**Input data**
::::::::
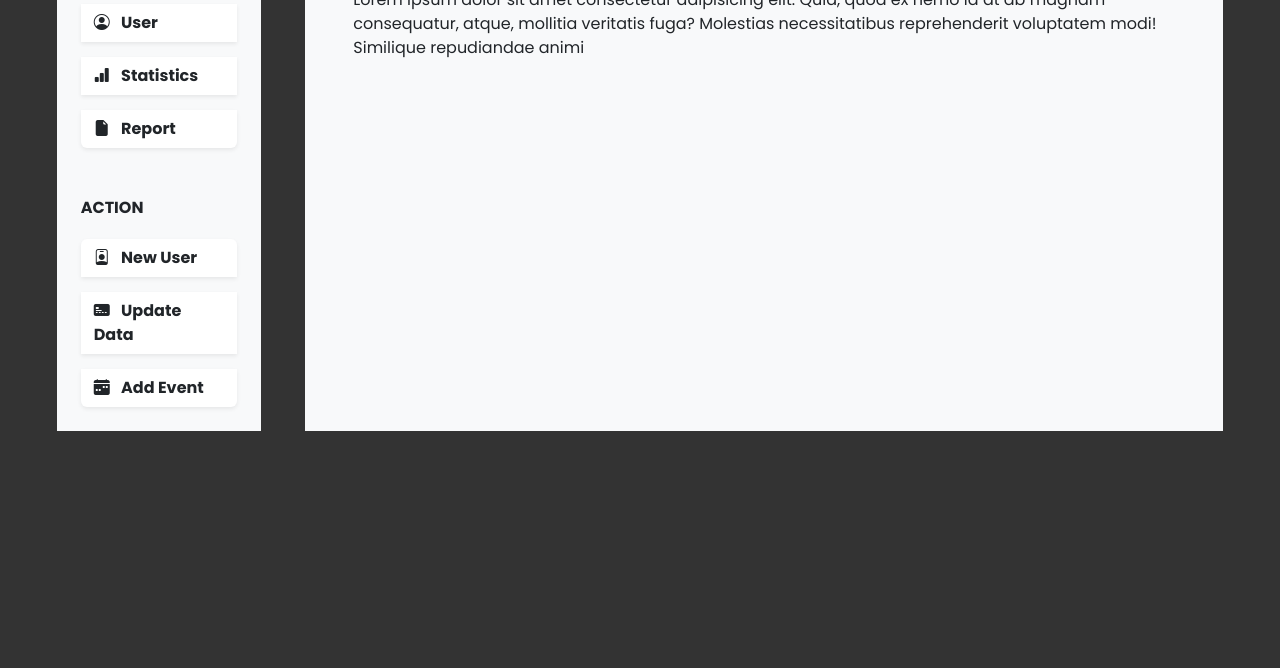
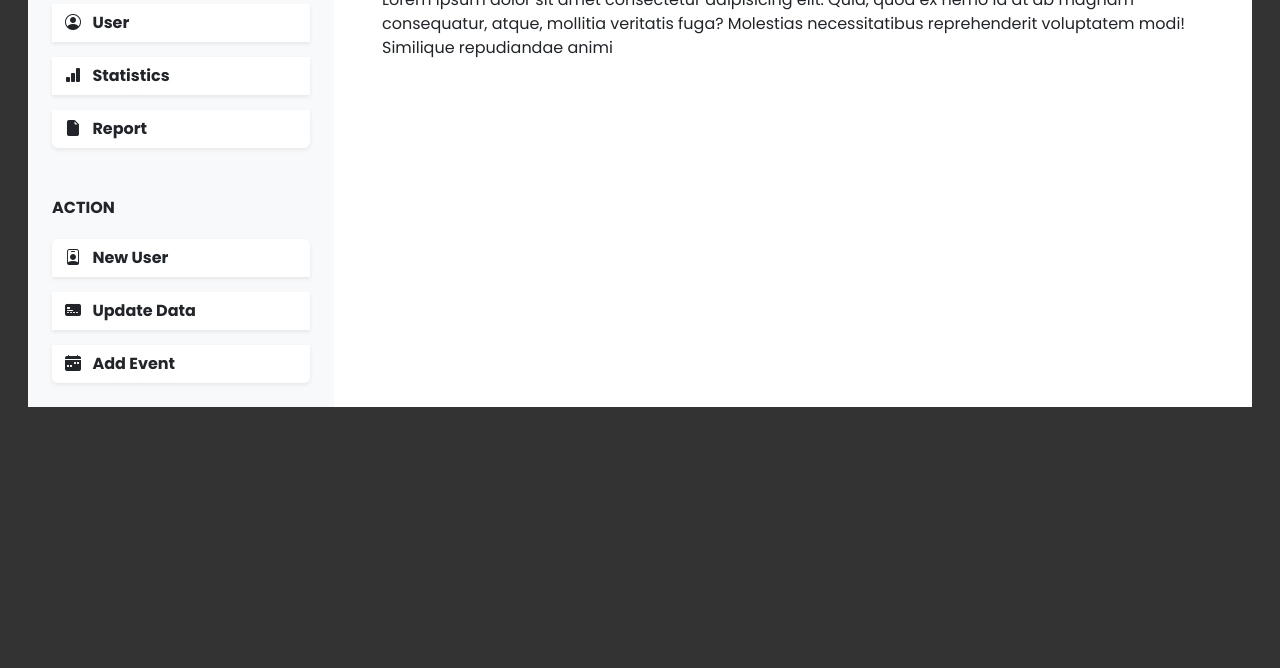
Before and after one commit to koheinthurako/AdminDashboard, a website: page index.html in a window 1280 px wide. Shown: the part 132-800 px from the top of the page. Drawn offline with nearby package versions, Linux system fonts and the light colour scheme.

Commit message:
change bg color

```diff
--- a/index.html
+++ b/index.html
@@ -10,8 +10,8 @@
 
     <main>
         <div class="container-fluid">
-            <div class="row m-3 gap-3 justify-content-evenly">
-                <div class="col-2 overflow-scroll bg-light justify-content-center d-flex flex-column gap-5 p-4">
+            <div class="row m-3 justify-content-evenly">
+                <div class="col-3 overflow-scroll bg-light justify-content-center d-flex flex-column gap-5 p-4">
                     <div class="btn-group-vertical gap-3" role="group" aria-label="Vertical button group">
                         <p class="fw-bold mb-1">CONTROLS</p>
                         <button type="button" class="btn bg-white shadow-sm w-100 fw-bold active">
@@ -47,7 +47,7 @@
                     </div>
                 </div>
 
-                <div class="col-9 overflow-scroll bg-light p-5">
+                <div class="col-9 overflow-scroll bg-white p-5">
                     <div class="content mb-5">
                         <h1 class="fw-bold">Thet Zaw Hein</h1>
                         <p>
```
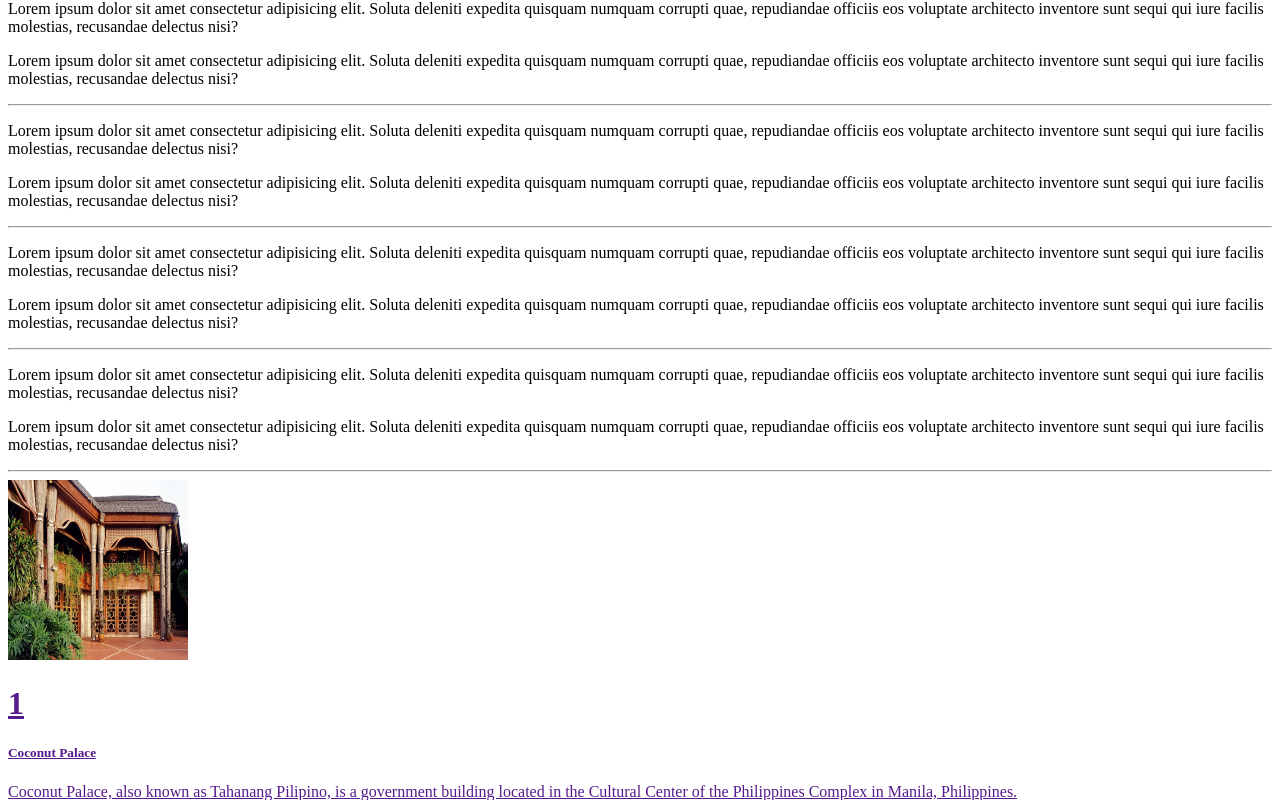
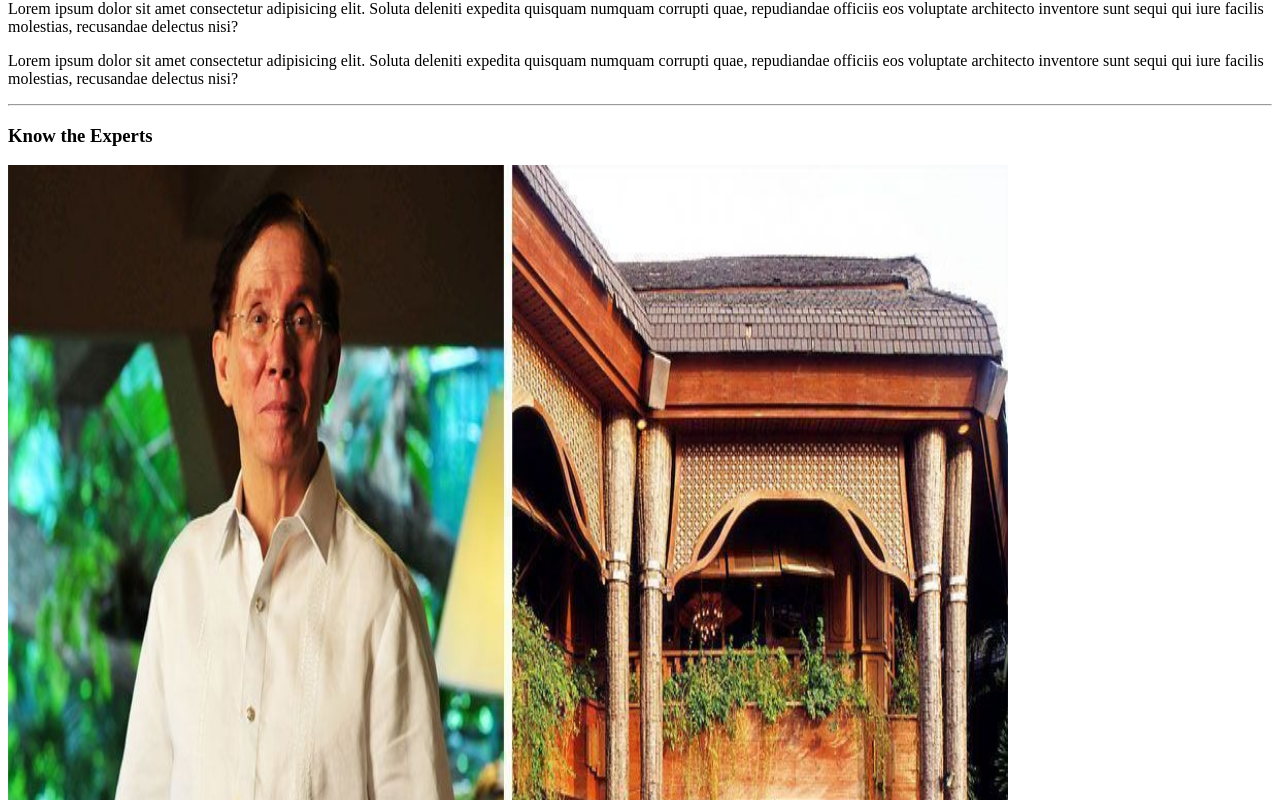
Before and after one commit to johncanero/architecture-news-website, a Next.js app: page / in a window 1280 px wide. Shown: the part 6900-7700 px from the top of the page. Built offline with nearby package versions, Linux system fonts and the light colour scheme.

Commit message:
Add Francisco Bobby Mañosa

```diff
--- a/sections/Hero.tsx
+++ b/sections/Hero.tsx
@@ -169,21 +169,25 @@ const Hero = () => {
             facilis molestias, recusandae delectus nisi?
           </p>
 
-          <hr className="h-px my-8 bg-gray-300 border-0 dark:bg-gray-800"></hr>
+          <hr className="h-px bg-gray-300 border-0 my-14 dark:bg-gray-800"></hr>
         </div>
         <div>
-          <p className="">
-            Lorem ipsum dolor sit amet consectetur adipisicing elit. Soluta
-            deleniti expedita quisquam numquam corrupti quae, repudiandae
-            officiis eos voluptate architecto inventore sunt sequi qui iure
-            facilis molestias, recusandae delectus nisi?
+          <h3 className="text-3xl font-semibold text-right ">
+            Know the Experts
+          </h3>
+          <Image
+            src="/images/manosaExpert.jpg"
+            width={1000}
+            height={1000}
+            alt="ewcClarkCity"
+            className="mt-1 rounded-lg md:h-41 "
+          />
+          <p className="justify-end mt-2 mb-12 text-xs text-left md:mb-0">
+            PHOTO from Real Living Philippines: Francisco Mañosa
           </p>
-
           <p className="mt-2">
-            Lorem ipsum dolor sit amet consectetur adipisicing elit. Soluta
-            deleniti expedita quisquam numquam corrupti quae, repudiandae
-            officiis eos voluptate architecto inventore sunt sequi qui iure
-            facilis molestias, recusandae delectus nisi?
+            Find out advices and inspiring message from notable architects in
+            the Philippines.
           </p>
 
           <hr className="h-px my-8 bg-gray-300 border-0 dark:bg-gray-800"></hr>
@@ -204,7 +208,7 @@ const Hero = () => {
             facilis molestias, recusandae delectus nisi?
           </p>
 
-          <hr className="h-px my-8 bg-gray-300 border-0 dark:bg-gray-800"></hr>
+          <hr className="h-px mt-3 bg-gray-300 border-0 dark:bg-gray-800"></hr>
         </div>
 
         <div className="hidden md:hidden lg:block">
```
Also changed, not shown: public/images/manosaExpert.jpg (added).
::::::::
**Task goal**
Could the entries above be copied out exactly, with no pictures included?

**Task result**
Before and after one commit to koheinthurako/AdminDashboard, a website: page index.html in a window 1280 px wide. Shown: the part 132-800 px from the top of the page. Drawn offline with nearby package versions, Linux system fonts and the light colour scheme.

Commit message:
change bg color

```diff
--- a/index.html
+++ b/index.html
@@ -10,8 +10,8 @@
 
     <main>
         <div class="container-fluid">
-            <div class="row m-3 gap-3 justify-content-evenly">
-                <div class="col-2 overflow-scroll bg-light justify-content-center d-flex flex-column gap-5 p-4">
+            <div class="row m-3 justify-content-evenly">
+                <div class="col-3 overflow-scroll bg-light justify-content-center d-flex flex-column gap-5 p-4">
                     <div class="btn-group-vertical gap-3" role="group" aria-label="Vertical button group">
                         <p class="fw-bold mb-1">CONTROLS</p>
                         <button type="button" class="btn bg-white shadow-sm w-100 fw-bold active">
@@ -47,7 +47,7 @@
                     </div>
                 </div>
 
-                <div class="col-9 overflow-scroll bg-light p-5">
+                <div class="col-9 overflow-scroll bg-white p-5">
                     <div class="content mb-5">
                         <h1 class="fw-bold">Thet Zaw Hein</h1>
                         <p>
```
Before and after one commit to johncanero/architecture-news-website, a Next.js app: page / in a window 1280 px wide. Shown: the part 6900-7700 px from the top of the page. Built offline with nearby package versions, Linux system fonts and the light colour scheme.

Commit message:
Add Francisco Bobby Mañosa

```diff
--- a/sections/Hero.tsx
+++ b/sections/Hero.tsx
@@ -169,21 +169,25 @@ const Hero = () => {
             facilis molestias, recusandae delectus nisi?
           </p>
 
-          <hr className="h-px my-8 bg-gray-300 border-0 dark:bg-gray-800"></hr>
+          <hr className="h-px bg-gray-300 border-0 my-14 dark:bg-gray-800"></hr>
         </div>
         <div>
-          <p className="">
-            Lorem ipsum dolor sit amet consectetur adipisicing elit. Soluta
-            deleniti expedita quisquam numquam corrupti quae, repudiandae
-            officiis eos voluptate architecto inventore sunt sequi qui iure
-            facilis molestias, recusandae delectus nisi?
+          <h3 className="text-3xl font-semibold text-right ">
+            Know the Experts
+          </h3>
+          <Image
+            src="/images/manosaExpert.jpg"
+            width={1000}
+            height={1000}
+            alt="ewcClarkCity"
+            className="mt-1 rounded-lg md:h-41 "
+          />
+          <p className="justify-end mt-2 mb-12 text-xs text-left md:mb-0">
+            PHOTO from Real Living Philippines: Francisco Mañosa
           </p>
-
           <p className="mt-2">
-            Lorem ipsum dolor sit amet consectetur adipisicing elit. Soluta
-            deleniti expedita quisquam numquam corrupti quae, repudiandae
-            officiis eos voluptate architecto inventore sunt sequi qui iure
-            facilis molestias, recusandae delectus nisi?
+            Find out advices and inspiring message from notable architects in
+            the Philippines.
           </p>
 
           <hr className="h-px my-8 bg-gray-300 border-0 dark:bg-gray-800"></hr>
@@ -204,7 +208,7 @@ const Hero = () => {
             facilis molestias, recusandae delectus nisi?
           </p>
 
-          <hr className="h-px my-8 bg-gray-300 border-0 dark:bg-gray-800"></hr>
+          <hr className="h-px mt-3 bg-gray-300 border-0 dark:bg-gray-800"></hr>
         </div>
 
         <div className="hidden md:hidden lg:block">
```
Also changed, not shown: public/images/manosaExpert.jpg (added).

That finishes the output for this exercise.